Bi-fold wallets are a reasonable alternative for those who insist on carrying more cards with them at all times. These should nonetheless be modest in size. Jacket wallets, longer and thinner, roughly the size of a checkbook, are generally suitable only for those who always wear a jacket. Someone classier than me, in other words. Tri-fold wallets, as the Monty Pythons might say, are right out.

Wallets should be worn in the jacket pocket whenever possible. It’s better for your back, more difficult to steal, and given a reasonably-sized wallet, is the best choice aesthetically as well. In a pinch, a front pocket will do. I usually reserve the back pocket for blue jean days, and generally move my wallet to sit or (especially) drive.

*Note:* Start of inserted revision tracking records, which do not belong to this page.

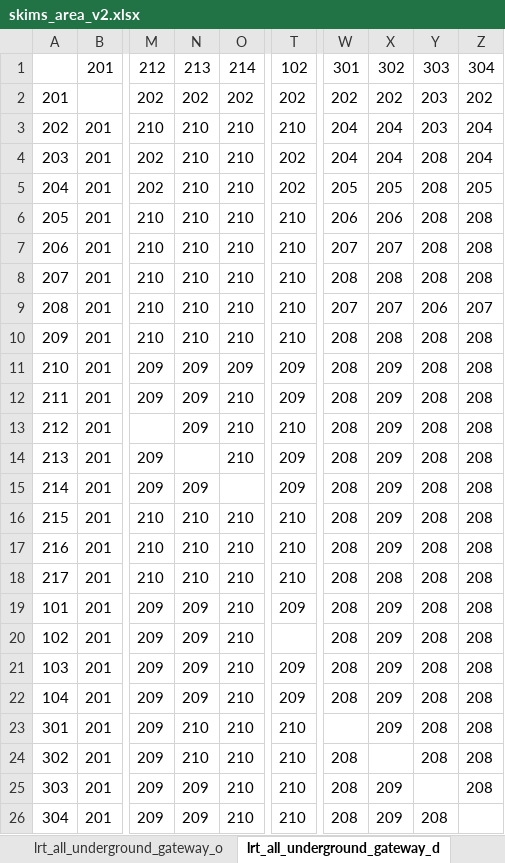
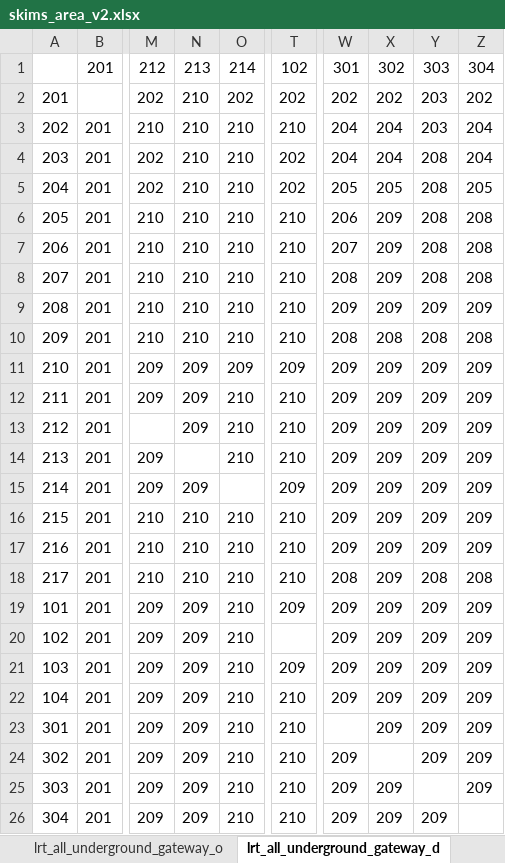
Before and after one commit to oh-da/Nofit_LRT_Extension, an Excel workbook: Output/skims/skims_area_v2.xlsx, sheet lrt_all_underground_gateway_d, drawn as a sheet; only a part is shown, gaps mark what is left out; values as stored, in another font and other column widths than the file's, no borders; the diff names each change by its address in the sheet, - before the commit and + after, or states it on an @@ line.

```diff
--- a/Output/skims/skims_area_v2.xlsx (sheet lrt_all_underground_gateway_d)
+++ b/Output/skims/skims_area_v2.xlsx (sheet lrt_all_underground_gateway_d)
-N2: 202
+N2: 210
-X6: 206
+X6: 209
-X7: 207
+X7: 209
-X8: 208
+X8: 209
-W9: 207
+W9: 209
-X9: 207
+X9: 209
-Y9: 206
+Y9: 209
-Z9: 207
+Z9: 209
-W11:W17: 208
+W11:W17: 209
-Y11:Y17: 208
+Y11:Y17: 209
-Z11:Z17: 208
+Z11:Z17: 209
-T12: 209
+T12: 210
-T14: 209
+T14: 210
-X18: 208
+X18: 209
-W19:W22: 208
+W19:W22: 209
-Y19:Y24: 208
+Y19:Y24: 209
-Z19:Z25: 208
+Z19:Z25: 209
-T22: 209
+T22: 210
-N23:N24: 210
+N23:N24: 209
-W24:W26: 208
+W24:W26: 209
-Y26: 208
+Y26: 209
```
Also changed, not shown: sheet lrt_all_underground_transfers, sheet lrt_all_underground_gc, sheet lrt_all_ground_transfers, sheet lrt_all_ground_gc, sheet lrt_all_underground_legs, sheet lrt_all_ground_legs, 11 more sheets, 42 other files.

As for the question of brown or black, it is a matter of personal preference. I generally wear brown shoes and so I generally wear brown wallets. On the rare occasion I wear evening clothes, I just pull out some cash and cards and use a money clip.

Wallets are available at a million price points, from Hermes to nylon-and-velcro. I’ve tried to put together a little range of possibilities, and hopefully you’ll find yourself something you like. Wallets often go on sale, and can easily be found in the vintage and second-hand market, but we’re focusing on new stuff at retail.

If I could have any wallet in the world, I’d likely have something made by April in Paris. This San Francisco-based company makes truly bespoke leathergoods. Beatrice, the owner, trained at Hermes, and welcomes you to visit your item as it is being made. Almost any design or skin is available. They’re also quite expensive. (Oh, and you could do a lot worse than the similarly expensive Hermes, who are one of the few big-name luxury companies who haven’t sacrificed quality in the pursuit of profit.)

On the inexpensive side of things, Saddleback Leather offers a bifold card case for only $15. The quality should be excellent, but if you’re looking for something with somewhat more refined aesthetics, Hartmann offers a handsome alternative for $35. I’m not nuts about ID windows, but what can you do?

Speaking of rough-hewn aesthetics, the recent Americana revival has hit the world of leather goods, as well. When I asked about wallets on Twitter, we had multiple recommendations for options from Tanner Goods (of Portland) and Billykirk. Tanner Goods’ choices tend towards “outdoorsy casual,” and Billykirk’s towards “axe-wielding.”

I’m a big fan of the leather-and-canvas choice from Duluth Pack of Minnesota, which offers a lifetime guarantee. They’ve also got a nice money clip bifold which is only $20, and a simple credit card wallet. In the past, I’ve recommended Filson wallets to those looking for something casual and durable, and, well, I still do.

If you’re looking for something “fun,” check out the selection at Jack Spade. They really get the silly trendy stuff right, with simple aesthetics and cool touches. They also come up regularly on sale and on Gilt Groupe for very reasonable prices.

My overall champion, though, is Swaine Adeney Brigg. The quality is exceptional - they are made in England and bear a royal warrant - and the prices, while high relative to the more mass-produced options, are not crazy high. Hermes may charge you $1500, but Swaine Adeney will likely be under $200. Indeed, the simple card case (the design of which is pretty much perfect) is available for $95. In fact, I’ve got myself so pumped up about it I may ask for one from my wife for my birthday.

Regardless of what brand you chose, my advice is simple: simplify. Your back will thank you, and so will the line of your clothes.